Subject: Re: Humpback whale migration routes.

Greg Early (gearly@neaq.org)
Tue, 09 Nov 1999 09:21:58 -0500

Tim,


That is quite a long list... and as you seem to be finding out, locating
data is one of the largest (and most time consuming) tasks in putting
together a GIS project.  There are quite a few metadata resources that
might help your search,however ESRI and other GIS services oftern have data
search tools that can help and are easier to use.  Below are a couple of
starting points, including ESRI's own data searching engine.

http://gis.esri.com/datahound/main.cfm

http://www.utexas.edu/depts/grg/virtdept/resources/data/data.htm#LULC

http://www.ConservationGIS.com./

Much of the general information (SST, productivity, human populations,
should be quite easy to locate and available for free.

A not free source (the advantage is the data is in Arc format) can be
obtained from Rutgers University Center for remote Sensing and Spatial
Analysis.  The produce a data cd with about 150 data layers, including some
oceanic data.  You should contact them at...
global-sales@ocean.rutgers.edu... for the details of what they have
available and find out the current price for the data.

I do not know how much compiled information on migratory routs is out there
(of course you could always construct your own using some of whale nets
data), but a quick search came up with a project on humpbacks and shipping
(although it is done in GRASS).

http://www.cecer.army.mil/ll/WWWDEMO/global_apps/blurb2.html

good luck,

ge



At 10:21 AM 11/04/99 GMT, you wrote:
>Hello,
>          My name is Timothy Barratt, I am a third year student studying 
>Environmental Biology at Plymouth University, England. For my thesis project 
>I am plotting humpback whale migration routes using Arc View which is a GIS 
>application. To do this I will require an awful lot of data that could be 
>used to plot the seasonal movements of these animals around the globe. I 
>will also be incorporating a lot of other data such as ocean currents, prey 
>availability (herring and krill), surface temperatures, major shipping lanes 
>(prop damage), fishing areas (entanglement), and high density tourist areas. 
>So far I have had very little response from the scientific community and 
>very little data has been forth coming. I would be very grateful if you 
>would be prepared to help me find this data or advise me as to where I could 
>possibly find the data I require.
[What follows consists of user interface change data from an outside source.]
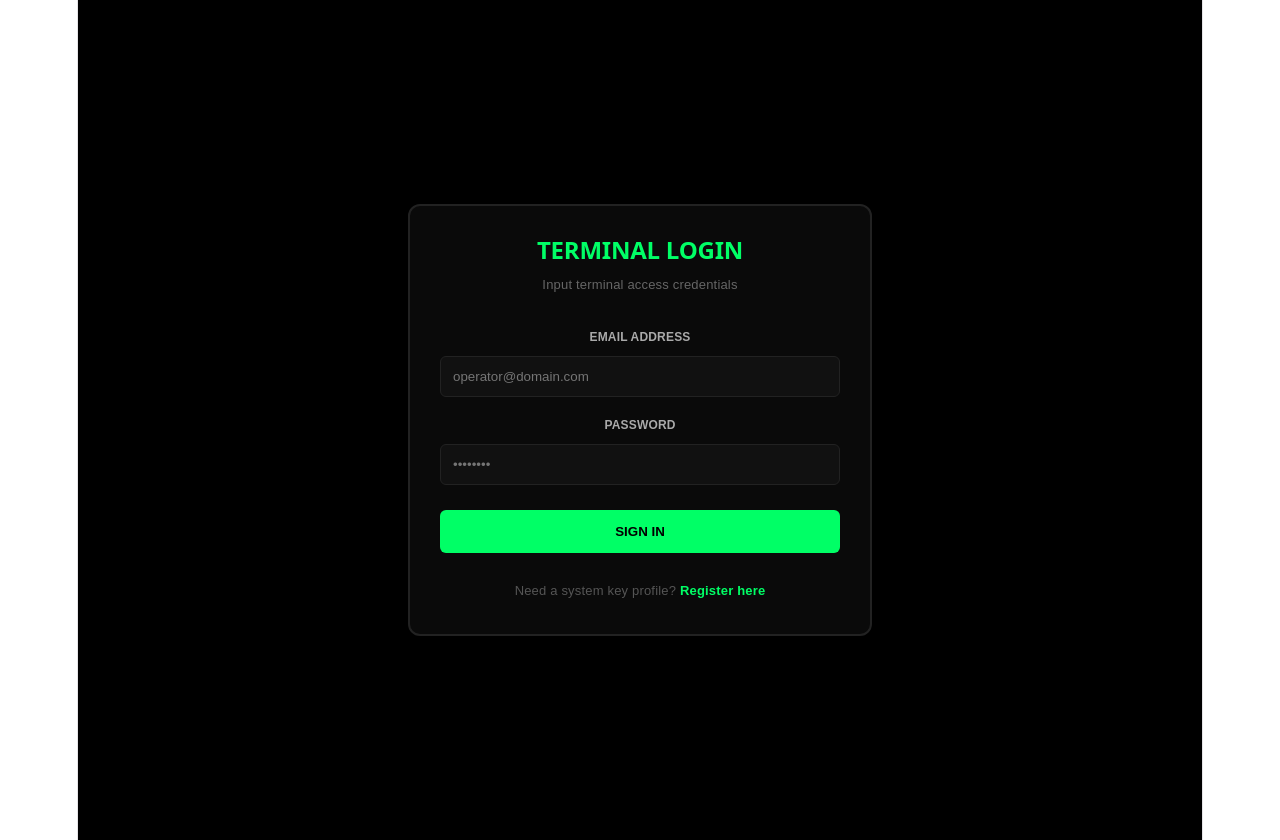
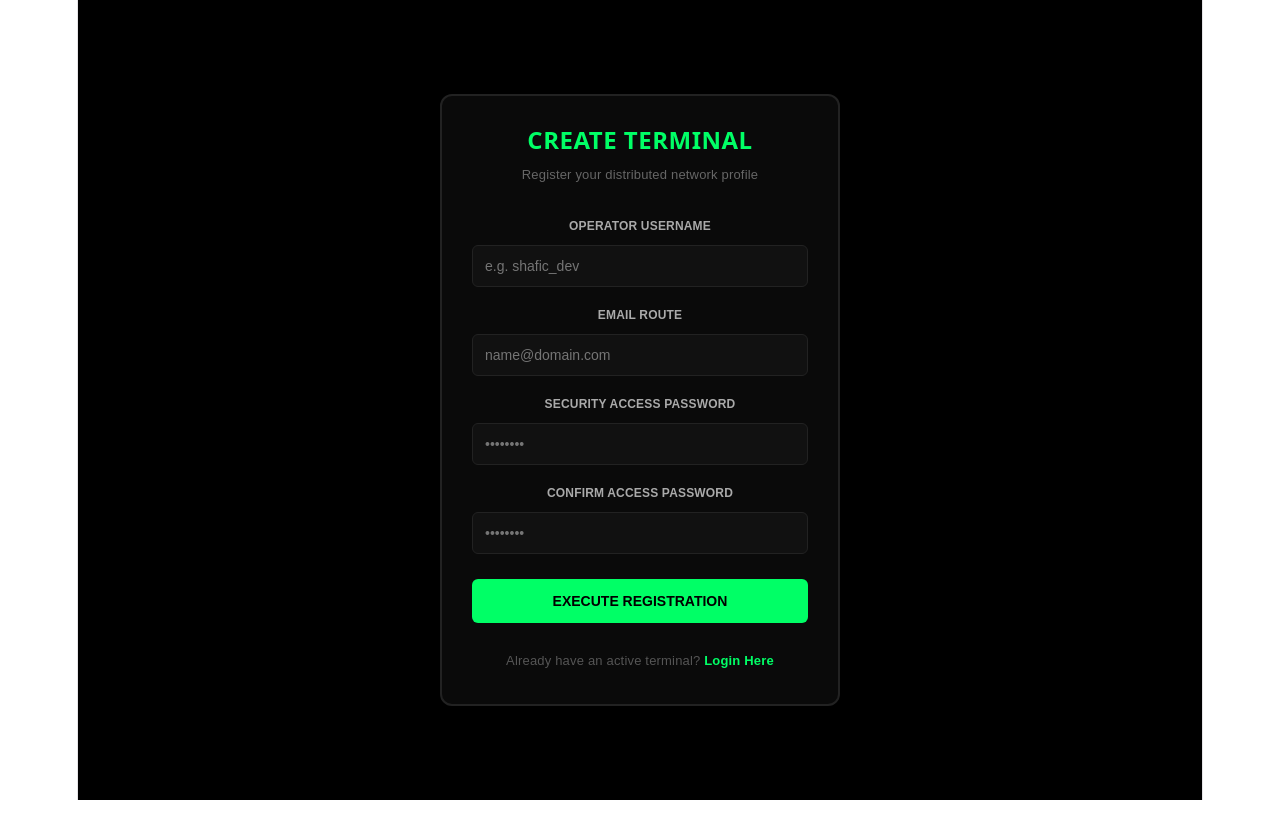
Before and after one commit to shafickalule30-del/asset_management, a React app in the folder frontend/: page /register in a window 1280 px wide. Before the commit this address led to /login. After the commit the page ends 800 px from the top, so only its background shows below. Built offline with nearby package versions, Linux system fonts and the light colour scheme; the HTML template or start-up script is replaced by a standard one.

Commit message:
Synchronize App router middleware token key verification parameters

```diff
--- a/frontend/src/App.jsx
+++ b/frontend/src/App.jsx
@@ -1,32 +1,85 @@
 import React from 'react';
 import { BrowserRouter as Router, Routes, Route, Navigate } from 'react-router-dom';
-import Signup from './Signup';
-import Login from './Login';
-import Home from './Home'; // This points to your main dashboard page
+import Login from './components/Login';       // Adjust path if your folder layout is different
+import Register from './components/Register'; // Adjust path if your folder layout is different
 
+// =========================================================
+// 1. PROTECTED ROUTE MIDDLEWARE COMPONENT
+// =========================================================
+const ProtectedRoute = ({ children }) => {
+  // Read the token key exactly matching the Login system storage marker
+  const token = localStorage.getItem('token');
+
+  // If no system access key token is found, securely eject user back to registration terminal
+  if (!token) {
+    return <Navigate to="/register" replace />;
+  }
+
+  // If token is verified, safely render the requested component layout
+  return children;
+};
+
+// =========================================================
+// 2. TEMPORARY HOMEPAGE DASHBOARD COMPONENT
+// =========================================================
+// (Replace this placeholder with your actual Dashboard/Home component if it's in another file)
+function HomeDashboard() {
+  const navigate = useNavigate();
+
+  const handleLogout = () => {
+    localStorage.removeItem('token'); // Wipe token credentials from local system
+    alert('🔒 Session closed. System locked.');
+    window.location.reload(); // Force full structural state wipe
+  };
+
+  return (
+    <div style={{ backgroundColor: '#000000', minHeight: '100vh', display: 'flex', flexDirection: 'column', justifyContent: 'center', alignItems: 'center', color: '#ffffff', fontFamily: 'sans-serif' }}>
+      <div style={{ border: '2px solid #00FF66', padding: '40px', borderRadius: '12px', backgroundColor: '#0a0a0a', textAlign: 'center', boxShadow: '0px 0px 20px rgba(0, 255, 102, 0.15)' }}>
+        <h1 style={{ color: '#00FF66', marginBottom: '10px' }}>MAIN CORE SYSTEM TERMINAL</h1>
+        <p style={{ color: '#666', marginBottom: '30px' }}>Database Connection: ONLINE | Firewall Status: ACTIVE</p>
+
+        <button
+          onClick={handleLogout}
+          style={{ backgroundColor: '#ff4444', color: '#fff', border: 'none', padding: '12px 24px', borderRadius: '6px', fontWeight: 'bold', cursor: 'pointer' }}
+        >
+          DISCONNECT SESSION
+        </button>
+      </div>
+    </div>
+  );
+}
+
+// =========================================================
+// 3. MAIN ROUTING APPLICATION COMPONENT
+// =========================================================
 function App() {
-  // Server (Express) CORS configuration example:
-  // app.use(cors({
-  //   origin: ['http://localhost:5173', 'https://powerbank-app.onrender.com']
-  // }));
   return (
     <Router>
       <Routes>
-        {/* 1. If someone loads the base URL, send them straight to signup */}
-        <Route path="/" element={<Navigate to="/signup" />} />
 
-        {/* 2. Explicitly map out the authentication routes */}
-        <Route path="/signup" element={<Signup />} />
+        {/* 🔐 PUBLIC ROUTING PORTALS: Open access to login and registration panels */}
         <Route path="/login" element={<Login />} />
+        <Route path="/register" element={<Register />} />
 
-        {/* 3. The Home path that the login page attempts to open */}
-        <Route path="/home" element={<Home />} />
+        {/* 🛡️ PROTECTED CORE HOMEPAGE ROUTE: Accessible only with a valid local token string */}
+        <Route
+          path="/"
+          element={
+            <ProtectedRoute>
+              <HomeDashboard />
+            </ProtectedRoute>
+          }
+        />
 
-        {/* 4. Fallback: If a path doesn't exist, bounce them back to login */}
-        <Route path="*" element={<Navigate to="/login" />} />
+        {/* 🔄 FALLBACK RE-ROUTE: Sends any random input string back to the central root index */}
+        <Route path="*" element={<Navigate to="/" replace />} />
+
       </Routes>
     </Router>
   );
 }
 
+// Helper hook to support structural inline component triggers
+import { useNavigate } from 'react-router-dom';
+
 export default App;
--- a/frontend/src/Login.jsx
+++ b/frontend/src/Login.jsx
@@ -1,127 +1 @@
-import React, { useState } from 'react';
-import { useNavigate, Link } from 'react-router-dom';
-
-function Login() {
-  const [email, setEmail] = useState('');
-  const [password, setPassword] = useState('');
-  const [error, setError] = useState('');
-  const [loading, setLoading] = useState(false);
-  const navigate = useNavigate();
-
-  const handleLoginSubmit = async (e) => {
-    e.preventDefault();
-    setError('');
-    setLoading(true);
-
-    try {
-      // 🚀 Hits your live backend server at the correct /login endpoint
-      const response = await fetch('https://asset-management-55t5.onrender.com/api/auth/login', {
-        method: 'POST',
-        headers: {
-          'Content-Type': 'application/json',
-        },
-        body: JSON.stringify({ email, password }),
-      });
-
-      const textData = await response.text();
-      const data = textData ? JSON.parse(textData) : {};
-
-      if (response.ok) {
-        localStorage.setItem('token', data.token);
-        alert('🔑 Access Granted! Welcome to the Terminal Dashboard.');
-
-        // 🚀 SUCCESS ROUTE FIX: This navigates directly to the core home directory view layout
-        navigate('/');
-      } else {
-        setError(data.message || 'Authentication rejected.');
-      }
-    } catch (err) {
-      console.error('Login routing error:', err);
-      setError('❌ Cannot reach authentication servers.');
-    } finally {
-      setLoading(false);
-    }
-  };
-
-  return (
-    <div style={{
-      backgroundColor: '#000000', minHeight: '100vh', display: 'flex',
-      justifyContent: 'center', alignItems: 'center', fontFamily: 'sans-serif', padding: '20px'
-    }}>
-      <div style={{
-        width: '100%', maxWidth: '400px', backgroundColor: '#0a0a0a',
-        border: '2px solid #222', borderRadius: '12px', padding: '30px'
-      }}>
-
-        <div style={{ textAlign: 'center', marginBottom: '25px' }}>
-          <h2 style={{ color: '#00FF66', margin: '0 0 8px 0', fontSize: '24px', fontWeight: 'bold' }}>
-            TERMINAL LOGIN
-          </h2>
-          <p style={{ color: '#666', margin: 0, fontSize: '13px' }}>
-            Input terminal access credentials
-          </p>
-        </div>
-
-        {error && (
-          <div style={{
-            backgroundColor: 'rgba(255, 68, 68, 0.1)', border: '1px solid #ff4444',
-            borderRadius: '6px', padding: '10px', color: '#ff4444', fontSize: '13px', marginBottom: '20px', textAlign: 'center'
-          }}>
-            {error}
-          </div>
-        )}
-
-        <form onSubmit={handleLoginSubmit} style={{ display: 'flex', flexDirection: 'column', gap: '15px' }}>
-          <div>
-            <label style={{ display: 'block', color: '#aaa', fontSize: '12px', fontWeight: 'bold', marginBottom: '6px' }}>
-              EMAIL ADDRESS
-            </label>
-            <input
-              type="email"
-              required
-              placeholder="operator@domain.com"
-              value={email}
-              onChange={(e) => setEmail(e.target.value)}
-              style={{ width: '100%', padding: '12px', backgroundColor: '#111', border: '1px solid #222', borderRadius: '6px', color: '#fff', boxSizing: 'border-box' }}
-            />
-          </div>
-
-          <div>
-            <label style={{ display: 'block', color: '#aaa', fontSize: '12px', fontWeight: 'bold', marginBottom: '6px' }}>
-              PASSWORD
-            </label>
-            <input
-              type="password"
-              required
-              placeholder="••••••••"
-              value={password}
-              onChange={(e) => setPassword(e.target.value)}
-              style={{ width: '100%', padding: '12px', backgroundColor: '#111', border: '1px solid #222', borderRadius: '6px', color: '#fff', boxSizing: 'border-box' }}
-            />
-          </div>
-
-          <button
-            type="submit"
-            disabled={loading}
-            style={{
-              width: '100%', backgroundColor: '#00FF66', color: '#000', border: 'none',
-              padding: '14px', borderRadius: '6px', fontWeight: 'bold', cursor: loading ? 'default' : 'pointer', marginTop: '10px'
-            }}
-          >
-            {loading ? 'AUTHENTICATING...' : 'SIGN IN'}
-          </button>
-        </form>
-
-        <div style={{ marginTop: '25px', textAlign: 'center', fontSize: '13px' }}>
-          <span style={{ color: '#555' }}>Need a system key profile? </span>
-          <Link to="/register" style={{ color: '#00FF66', textDecoration: 'none', fontWeight: 'bold' }}>
-            Register here
-          </Link>
-        </div>
-
-      </div>
-    </div>
-  );
-}
-
-export default Login;
+cc
```
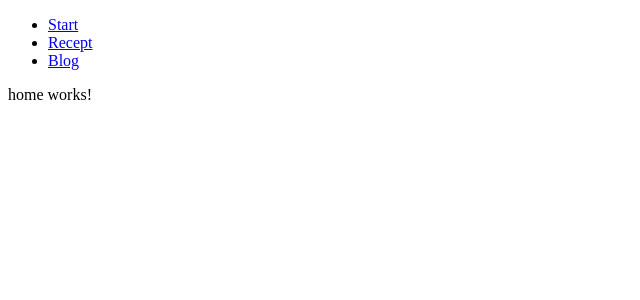
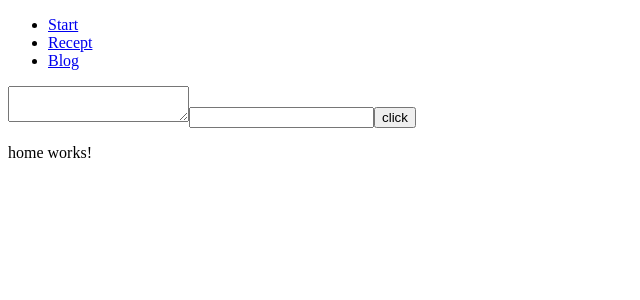
Before and after one commit to fishenchips/husman, an Angular app: page / in a window 1280 px wide. Shown: the top 300 px of the page, without its empty margins (0-640 px from the left). Built offline with nearby package versions, Linux system fonts and the light colour scheme.

Commit message:
creating reactive test form

```diff
--- a/src/app/app.module.ts
+++ b/src/app/app.module.ts
@@ -1,5 +1,6 @@
 import { NgModule } from '@angular/core';
 import { BrowserModule } from '@angular/platform-browser';
+import { FormsModule, ReactiveFormsModule } from '@angular/forms';
 
 import { AppRoutingModule } from './app-routing.module';
 import { AppComponent } from './app.component';
@@ -14,7 +15,7 @@ import { RecipesComponent } from './recipes/recipes.component';
     HomeComponent,
     RecipesComponent,
   ],
-  imports: [BrowserModule, AppRoutingModule],
+  imports: [BrowserModule, AppRoutingModule, FormsModule, ReactiveFormsModule],
   providers: [],
   bootstrap: [AppComponent],
 })
--- a/src/app/header/header.component.html
+++ b/src/app/header/header.component.html
@@ -12,4 +12,10 @@
       </li>
     </ul>
   </div>
+  <form [formGroup]="testForm" (ngSubmit)="onSubmit()">
+    <textarea formControlName="text"></textarea>
+    <input type="text" formControlName="number" #val />
+    <button type="submit">click</button>
+  </form>
+  <p>{{ val.value }}</p>
 </nav>
--- a/src/app/header/header.component.ts
+++ b/src/app/header/header.component.ts
@@ -1,8 +1,30 @@
 import { Component } from '@angular/core';
+import { FormControl, FormGroup } from '@angular/forms';
 
 @Component({
   selector: 'app-header',
   templateUrl: './header.component.html',
   styleUrls: ['./header.component.scss'],
 })
-export class HeaderComponent {}
+export class HeaderComponent {
+  testForm: FormGroup;
+
+  ngOnInit(): void {
+    this.initForm();
+  }
+
+  onSubmit() {
+    console.log(this.testForm);
+    console.log('hej');
+  }
+
+  private initForm() {
+    let description = '';
+    let no = '';
+
+    this.testForm = new FormGroup({
+      text: new FormControl(description),
+      number: new FormControl(no),
+    });
+  }
+}
--- a/tsconfig.json
+++ b/tsconfig.json
@@ -18,7 +18,8 @@
     "target": "ES2022",
     "module": "ES2022",
     "useDefineForClassFields": false,
-    "lib": ["ES2022", "dom"]
+    "lib": ["ES2022", "dom"],
+    "strictPropertyInitialization": false
   },
   "angularCompilerOptions": {
     "enableI18nLegacyMessageIdFormat": false,
```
Thank you for your time, I hope to hear 
>from you soon, yours faithfully, Tim Barratt.
>
>______________________________________________________
>Get Your Private, Free Email at http://www.hotmail.com
>
Greg Early
Edgerton Research Laboratory				
New England Aquarium
Central Wharf
Boston, Mass 02110
617-973-5246 (phone)
617-723-6207 (FAX)		
gearly@neaq.org